Both discuss the regulation of the pet food industry in the U.S. and come to the same conclusion – regulation is poor and needs a serious overhaul. Most of the regulations in place have to do with labeling of packaging, including requiring all ingredients to be listed in the order from most to least. There are also requirements about wording – but unless you know what the wording means, you can easily be misled by what the packaging says. For example, some products might indicate they have turkey or beef or another meat source, but if it's worded correctly, they could have such an insignificant amount that it's really not worth mentioning except for marketing purposes, of course. You should always look at the ingredient list. Don't trust the wording on the front of the package.

With the ingredient list, you also have to be careful. Chicken, for example, might be the first ingredient, but if the next several ingredients are grains, the food is going to be mostly grains not chicken. Some foods will list several different grains or partial grains to make it seem as if there is more protein in the food than there really is. You can also look at the guaranteed analysis for this. This is where labels list the crude protein along with a few other things. Again, you have to understand what “crude protein” means.

While there are certain labeling requirements, here's the catch: the government does not put much effort into regulating the industry, so if someone is making false claims or mislabeling their foods, the government doesn't seem to put much effort into going after these companies. You would assume you can trust the labels, but it doesn't appear that you can. At least, there is not much oversight to give us the confidence that companies are labeling their foods correctly.
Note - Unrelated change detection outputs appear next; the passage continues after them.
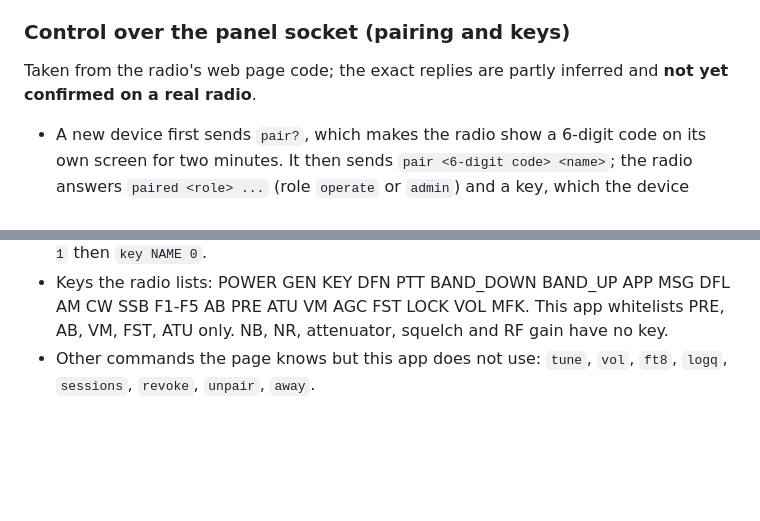
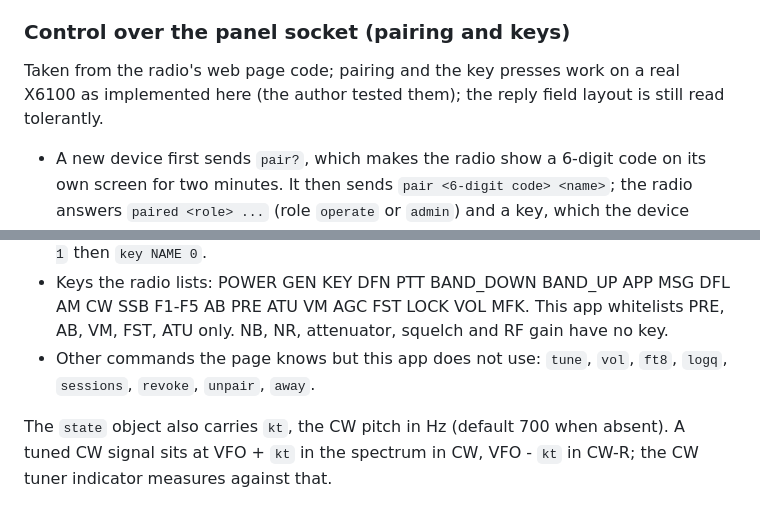
Before and after one commit to amystikis/x6100-tci-remote, a Markdown page: docs/PROTOCOL.md, 2 parts joined by grey strips. Rendered like a GitHub page; blank space fills up the shorter version.

```diff
--- a/docs/PROTOCOL.md
+++ b/docs/PROTOCOL.md
@@ -51,7 +51,7 @@ the whole buffer is not known, so the client merges both ways).
 
 ### Control over the panel socket (pairing and keys)
 
-Taken from the radio's web page code; the exact replies are partly inferred and **not yet confirmed on a real radio**.
+Taken from the radio's web page code; pairing and the key presses work on a real X6100 as implemented here (the author tested them); the reply field layout is still read tolerantly.
 
 - A new device first sends `pair?`, which makes the radio show a 6-digit code on its own screen for two minutes. It then
   sends `pair <6-digit code> <name>`; the radio answers `paired <role> ...` (role `operate` or `admin`) and a
@@ -60,3 +60,6 @@ Taken from the radio's web page code; the exact replies are partly inferred and
 - Keys the radio lists: POWER GEN KEY DFN PTT BAND_DOWN BAND_UP APP MSG DFL AM CW SSB F1-F5 AB PRE ATU VM AGC FST LOCK VOL MFK.
   This app whitelists PRE, AB, VM, FST, ATU only. NB, NR, attenuator, squelch and RF gain have no key.
 - Other commands the page knows but this app does not use: `tune`, `vol`, `ft8`, `logq`, `sessions`, `revoke`, `unpair`, `away`.
+
+The `state` object also carries `kt`, the CW pitch in Hz (default 700 when absent). A tuned CW signal sits at VFO + `kt` in the
+spectrum in CW, VFO - `kt` in CW-R; the CW tuner indicator measures against that.
```
Also changed, not shown: CHANGELOG.md (added, +20 -0 lines), README.md (+17 -6 lines), docs/ROADMAP.md (+10 -8 lines), docs/screenshot.png, 3 other files.
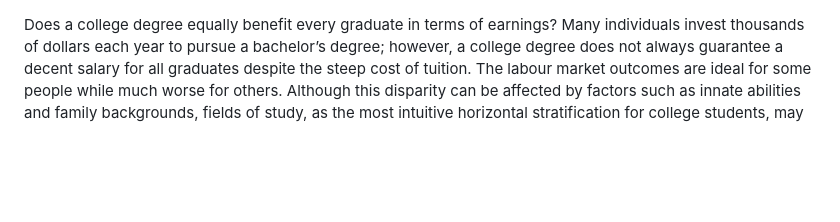
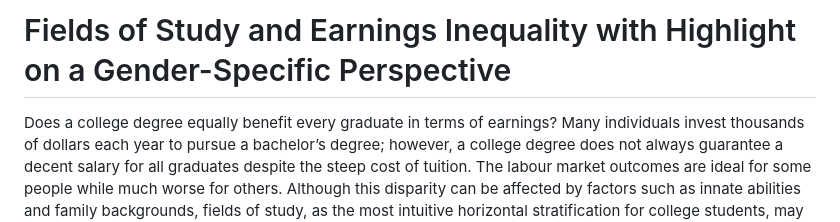
Before and after one commit to Yueming02/Research-Project-College-Graduates-Earnings-Inequality-by-Fields-of-Study-and-Gender, a Markdown page: README.md, the part around the change. Rendered like a GitHub page; blank space fills up the shorter version.

```diff
--- a/README.md
+++ b/README.md
@@ -1,3 +1,5 @@
+# Fields of Study and Earnings Inequality with Highlight on a Gender-Specific Perspective
+
 Does a college degree equally benefit every graduate in terms of earnings? Many
 individuals invest thousands of dollars each year to pursue a bachelor’s degree; however, a
 college degree does not always guarantee a decent salary for all graduates despite the steep
```
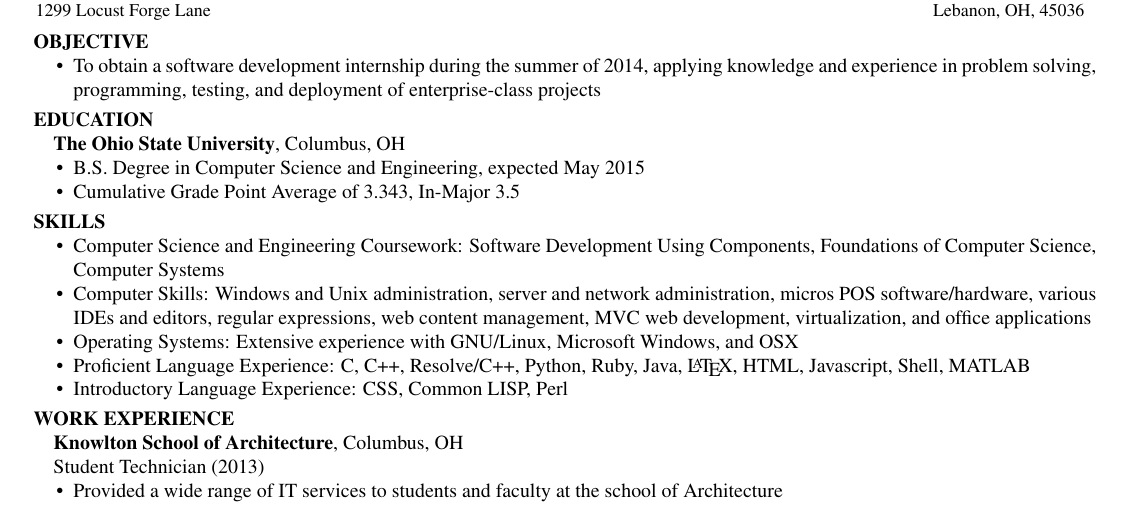
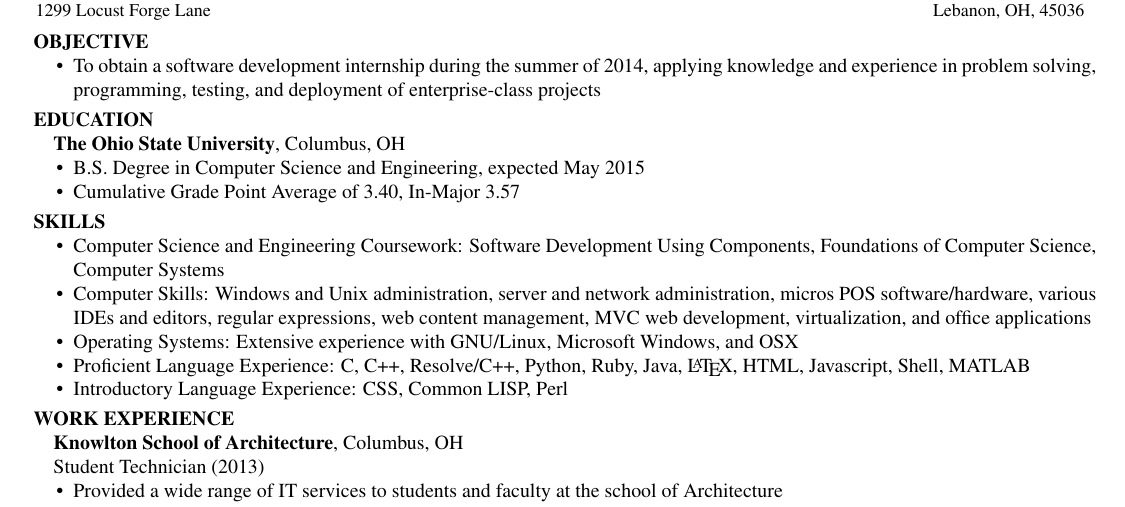
Before and after one commit to notori0us/resume, a LaTeX CV (resume.tex): part of the page, cut so that both start at the same text. Compiled offline with pdfLaTeX.

Commit message:
updated gpa after successful AU13

```diff
--- a/resume.tex
+++ b/resume.tex
@@ -37,7 +37,7 @@
 
 \begin{compactitem}
 \item B.S. Degree in Computer Science and Engineering, expected May 2015
-\item Cumulative Grade Point Average of 3.343, In-Major 3.5
+\item Cumulative Grade Point Average of 3.40, In-Major 3.57
 \end{compactitem}
 
 \section{Skills}
```
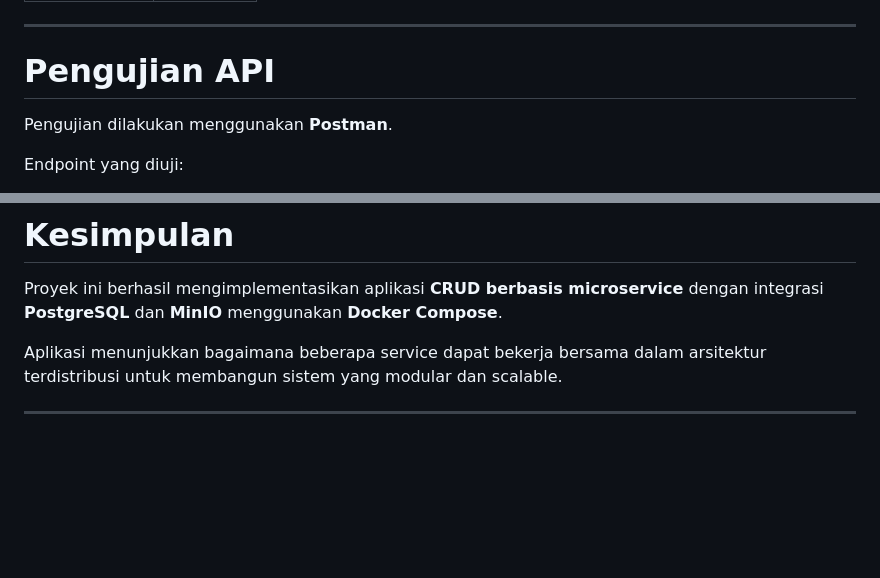
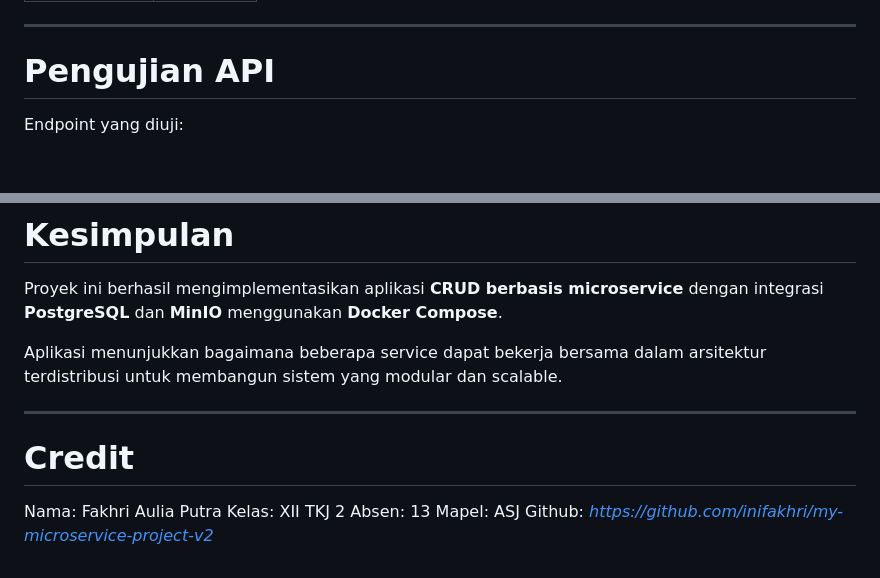
Before and after one commit to inifakhri/my-microservice-project-v2, a Markdown page: README.md, 2 parts joined by grey strips. Drawn GitHub-style; blank space fills up the shorter version.

Commit message:
Add credits section to README
Added project credits and author information.

```diff
--- a/README.md
+++ b/README.md
@@ -277,8 +277,6 @@ Tabel utama:
 
 # Pengujian API
 
-Pengujian dilakukan menggunakan **Postman**.
-
 Endpoint yang diuji:
 
 1. Create user
@@ -334,3 +332,10 @@ Proyek ini berhasil mengimplementasikan aplikasi **CRUD berbasis microservice**
 Aplikasi menunjukkan bagaimana beberapa service dapat bekerja bersama dalam arsitektur terdistribusi untuk membangun sistem yang modular dan scalable.
 
 ---
+# Credit
+
+Nama: Fakhri Aulia Putra
+Kelas: XII TKJ 2
+Absen: 13
+Mapel: ASJ
+Github: _https://github.com/inifakhri/my-microservice-project-v2_
```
This doesn't mean that all pet food companies are out to scam us, but if there is little oversight, how can we know?

It is most definitely a buyer beware situation out there when it comes to the pet food industry.